Developing understanding of Mental Health and Deafness

Date: 22nd August 2019

 

It is well established that the incidence of mental ill-health within the Deaf population is higher than that within the hearing population. It is also known that diagnosis of mental ill-health and subsequent interventions are dependent upon both good communication skills and an understanding of an individual’s background, culture and values. Historically, Deaf people with mental ill-health have had difficulties accessing services and mental health services have struggled to provide appropriate services. These difficulties were the focus of the Department of Health consultation document Sign of the Times (2002), which led to recommendations made in the Mental Health and Deafness; Towards Equality and Access (2005). Many of these recommendations related to increasing professionals’ understanding of mental health and Deafness. This included professionals working in mental health who needed to develop an understanding of Deaf issues, and those working in Deaf services who needed to develop their understanding of mental health. There was, however, a gap in the provision of this specialist training.

The University of Birmingham, in partnership with a number of experts in this field, has sought to close this gap. In 2010 the (Advanced) Certificate in Mental Health and Deafness was developed. Although the course is run by the University many of the lecturers are external to the University and all have expertise in this area. Candidates come from a range of different backgrounds and professions including care assistants, social workers, interpreters, counsellors, managers, nurses and psychologists. Some candidates are hearing, others are Deaf. Lectures are delivered in either spoken English or BSL, and interpreters are provided for every lecture.

This is the only certificate in the country which focuses on mental health and deafness, and (to our knowledge) is one of a kind on an international scale. We have attracted candidates from across the British Isles and in one case Cyprus. Course participants develop an understanding in a range of areas including Deaf awareness, Mental health awareness, Values and ethics, Mental Health policy and legislation, Communication, Assessment, Developmental perspectives, Psychological perspectives, Safeguarding and Social interventions.

Each course runs over an 18 month block and participants usually attend one full day’s lecture every five or six weeks.
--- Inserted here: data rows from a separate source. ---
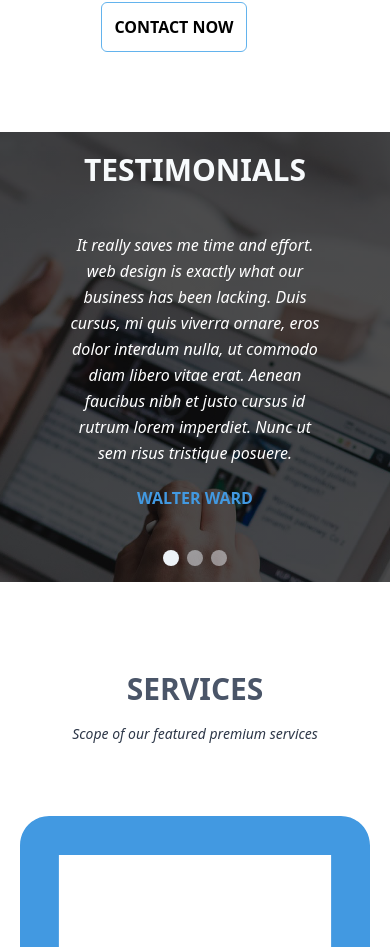
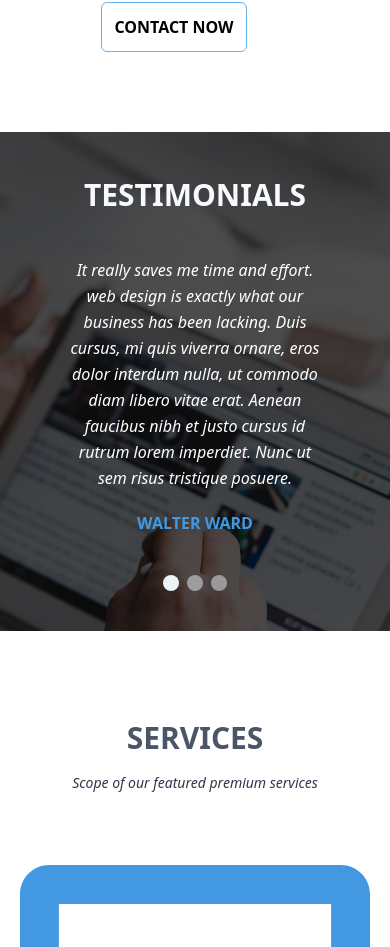
Before and after one commit to IgnisDa/learning, a Nuxt app in the folder ui-ux-practice/Krunch/: page / in a window 390 px wide. Shown: the part 3752-4699 px from the top of the page. Built offline with nearby package versions, Linux system fonts and the light colour scheme; what tailwindcss-debug-screens would draw is missing.

Commit message:
feat: add stuff

```diff
--- a/ui-ux-practice/Krunch/components/CarouselItem.vue
+++ b/ui-ux-practice/Krunch/components/CarouselItem.vue
@@ -1,5 +1,6 @@
 <template>
   <div v-if="active">
+    <transition tag="div" name="fade">
       <div class="flex-grow flex flex-col justify-around">
         <div class="mt-6">
           <div
@@ -14,6 +15,7 @@
           </div>
         </div>
       </div>
+    </transition>
   </div>
 </template>
 
@@ -35,3 +37,17 @@ export default {
   },
 }
 </script>
+
+<style scoped>
+.fade-leave-active,
+.fade-enter-active {
+  transition: 1s;
+  color: bisque;
+}
+.fade-enter {
+  transform: translate(100%, 0);
+}
+.fade-leave-to {
+  transform: translate(-100%, 0);
+}
+</style>
--- a/ui-ux-practice/Krunch/components/CarouselsList.vue
+++ b/ui-ux-practice/Krunch/components/CarouselsList.vue
@@ -1,17 +1,12 @@
 <template>
   <div class="carousel-view text-white">
-    <transition-group class="carousel" tag="div">
-      <div
-        v-for="(testimonial, index) in allTestimonialsGetter"
-        :key="index + 0"
-      >
-        <CarouselItem
-          :testimonial="testimonial"
-          :active="index === currentIndex"
-        />
-      </div>
-    </transition-group>
-    <div class="carousel-controls flex justify-center mt-10">
+    <div v-for="(testimonial, index) in allTestimonialsGetter" :key="index + 0">
+      <CarouselItem
+        :testimonial="testimonial"
+        :active="index === currentIndex"
+      />
+    </div>
+    <div class="carousel-controls flex justify-center mt-10 mb-10 sm:mb-0">
       <div v-for="(_testimonial, index) in allTestimonialsGetter" :key="index">
         <div
           class="h-4 w-4 rounded-full bg-gray-200 mx-1 cursor-pointer"
--- a/ui-ux-practice/Krunch/components/TestimonialsSection.vue
+++ b/ui-ux-practice/Krunch/components/TestimonialsSection.vue
@@ -3,9 +3,9 @@
     id="testimonials"
     class="mt-10 flex flex-col justify-center mx-auto my-auto"
   >
-    <div class="">
+    <div>
       <div
-        class="mx-auto text-center md:max-w-7xl uppercase font-semibold text-3xl text-gray-100"
+        class="mx-auto text-center md:max-w-7xl uppercase font-semibold text-3xl text-gray-100 mt-10 sm:mt-0"
       >
         Testimonials
       </div>
```
Lines whose indentation alone changed are shown as unchanged.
The next cohort is scheduled to begin in December and applications to the course can be made up to 4th October.

Further information is available at www.birmingham.ac.uk/iass or by contacting Tamsin Waterhouse (t.d.waterhouse@bham.ac.uk).